-make permissions for that directory so that you can write to it with sudo chmod -R 777 /mnt/disk/dcp
-copy dcp files (assets) to that directory
-and when copying finishes make that directory read only and executable with this command chmod -R 755 /mnt/disk/dcp
-and last step unmount disk with sudo umount /mnt/disk

Ofcourse make changes in commands with appropriate disk device name (in my case is "sdd1" for partition and "sdd" for disk drive..
And if you can't or wont install linux box you can use GParted live cd from
Code: [Select]
http://gparted.sourceforge.net/livecd.phpMore info
Code: [Select]
http://www.isdcf.com/ISDCF/DiscFormat.htmlcredits, lost source :(

Best :)
Title: Re: Getting the DCP onto an appropriate drive...
Post by: edzus on July 31, 2015, 05:29:04 AM
normally the format is ext3. If you dont have linux to preformat drive or just dont want to do it yourself, you can find dcp different submition standarts here: http://www.span.com/feature/DCP__kits_line___CRU__data__port__cinema__pack~1293
Title: Re: Getting the DCP onto an appropriate drive...
Post by: edzus on July 31, 2015, 05:31:28 AM
normally the format is ext3. If you dont have linux to preformat drive or just dont want to do it yourself, you can find dcp different submition standarts here: http://www.span.com/feature/DCP__kits_line___CRU__data__port__cinema__pack~1293
Title: Re: Getting the DCP onto an appropriate drive...
Post by: hdvprojection on February 04, 2017, 03:58:36 AM
I'm re-reading this thread and some of my contributions, which I feel are unclear. So...
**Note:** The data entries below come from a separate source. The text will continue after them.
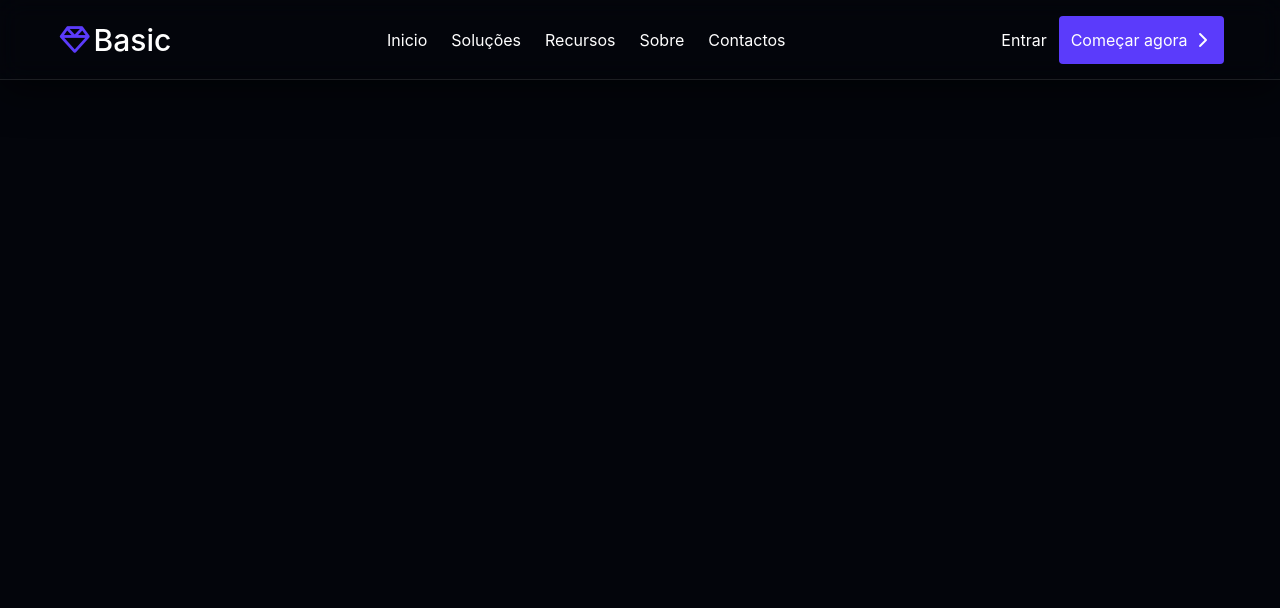
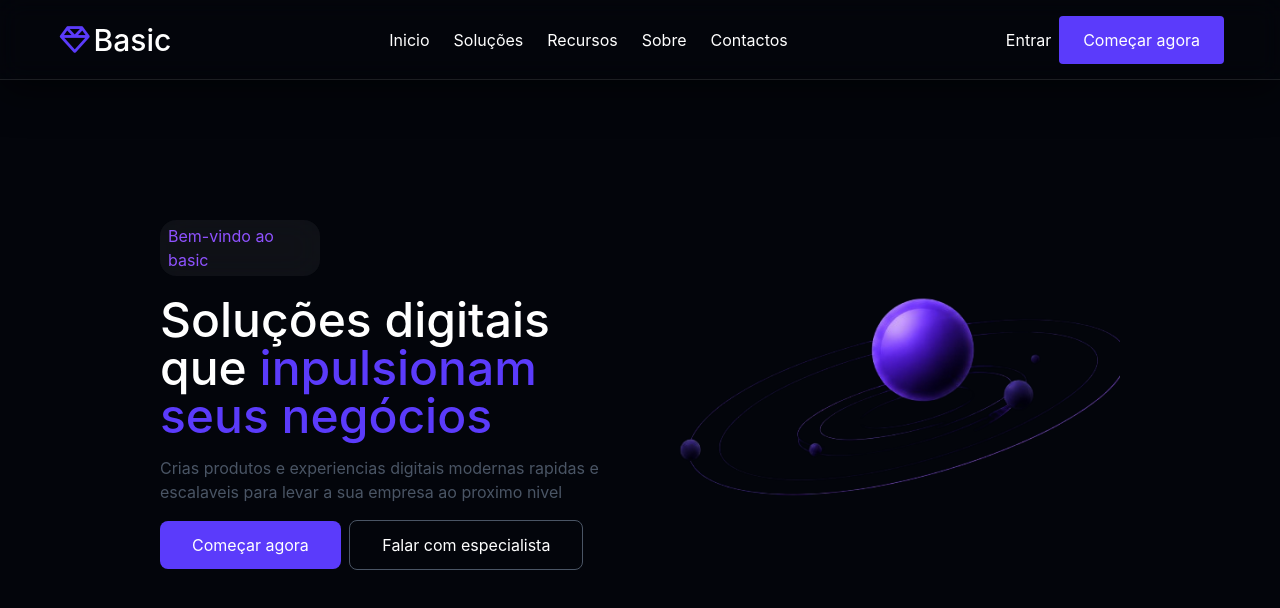
Before and after one commit to abnerdejesus11/Landing_page_premium, a website built with Vite: page Landing-page/index.html in a window 1280 px wide. Built offline with nearby package versions, Linux system fonts and the light colour scheme.

Commit message:
hero-section-completa

```diff
--- a/Landing-page/index.html
+++ b/Landing-page/index.html
@@ -7,8 +7,8 @@
     <title>landing-page</title>
   </head>
   <body>
-    <div class="bg-[#03050B] w-screen h-screen">
-      <nav class="text-white w-full h-20  flex items-center justify-between px-14 backdrop-blur-md border-b border-white/10 shadow-[0_10px_40px_rgba(0,0,0,0.6)]">
+    <div class="bg-[#03050B] w-screen h-screen flex items-center justify-center gap-10">
+      <nav class="text-white w-full h-20  flex items-center justify-between px-14 backdrop-blur-md border-b border-white/10 shadow-[0_10px_40px_rgba(0,0,0,0.6)] fixed top-0 left-0">
         <p class="text-3xl font-medium"><i class="fa-regular fa-gem text-[#5B3BFB]"></i>Basic</p>
         <ul class=" hidden -flexsm:hidden md:hidden lg:hidden xl:flex">
           <li class="px-3">Inicio</li>
@@ -17,14 +17,31 @@
           <li class="px-3">Sobre</li>
           <li class="px-3">Contactos</li>
         </ul>
-        <div class="flex items-center justify-center gap-3">
+        <div class="flex items-center justify-center gap-2">
           <button class=" hidden sm:hidden md:hidden lg:hidden xl:block">Entrar</button>
-          <button class=" hidden px-3 py-3 bg-[#5B3BFB] rounded sm:hidden md:hidden lg:hidden xl:block">Começar agora <i class="fa-solid fa-chevron-right"></i></button>
+          <button class=" hidden px-6 py-3 bg-[#5B3BFB] rounded sm:hidden md:hidden lg:hidden xl:block">Começar agora</button>
         </div>
         <div class="sm:block md:block lg:block xl:hidden">
           <i class="fa-solid fa-bars"></i>
         </div>
       </nav>
+      <div class="text-white w-110 h-90">
+        <div class="text-violet-500 bg-blur w-40 backdrop-blur-lg bg-white/5 py-1 px-2 rounded-2xl">Bem-vindo ao basic</div>
+        <h1 class="text-5xl text-white font-medium mt-5 mb-4">Soluções digitais que <span class="text-[#5B3BFB]">inpulsionam seus negócios</span></h1>
+        <p  class="text-gray-600 mb-4">Crias produtos e experiencias digitais modernas rapidas e escalaveis para levar a sua empresa ao proximo nivel</p>
+        <div>
+             <button class="px-8 py-3 bg-[#5B3BFB] rounded-lg mr-1">Começar agora</button>
+             <button class="px-8 py-3 border border-gray-600 rounded-lg">Falar com especialista</button>
+
+
+        </div>
+
+      </div>
+      <div class="w-120 h-90 ">
+        <img src="assests/img/ChatGPT_Image_21_de_mai._de_2026__02_55_13-removebg-preview.png" alt="" class="w-full h-full object-cover xl:block lg:block">
+
+      </div>
+
     </div>
 
     <script type="module" src="/src/main.js"></script>
```
Also changed, not shown: Landing-page/assests/img/1.png (added), Landing-page/assests/img/2.png (added), 1 other file.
Many, if not most, or even close to all TMS/LMS systems at theaters are Windows-based. Many of these do not have the capability to read Ext2/3 out-of-the-box (I think Hollywood Software's TCC3 does, and probably Arts Alliance). This is the reason that the labs (Fotokem, Deluxe, Technicolor, etc.) send movie trailers out on thumb drives formatted NTFS, not Ext2/3. Think about this: they get the same 4GB or 8GB drives we do from the store or wherever, which are FAT32 when you buy them. They go to all of the trouble of re-formatting these drives, but NOT to Ext2/3. They go with NTFS... Why?

This has nothing to do with DCI specs, but rather with the theater/library management software. I'd be shocked to find out if there are any DCI requirements for TMS systems; they just have to be on the media and/or management network and they can do what they like. At most multiplexes the TMS/LMS is the main point of contact with the servers. Whatever you're producing will most likely be ingested from there. Make your drives NTFS-friendly, especially if we're talking about ads, trailers, shorts, etc.

With features I think it's a more fair point to make that Ext3 is the way to go. But then, the theater staff deal with features differently, too. Trailers they want to ingest and schedule at one sitting. Features, meanwhile, they plug in to ingest and then walk away for a few hours, going about their business.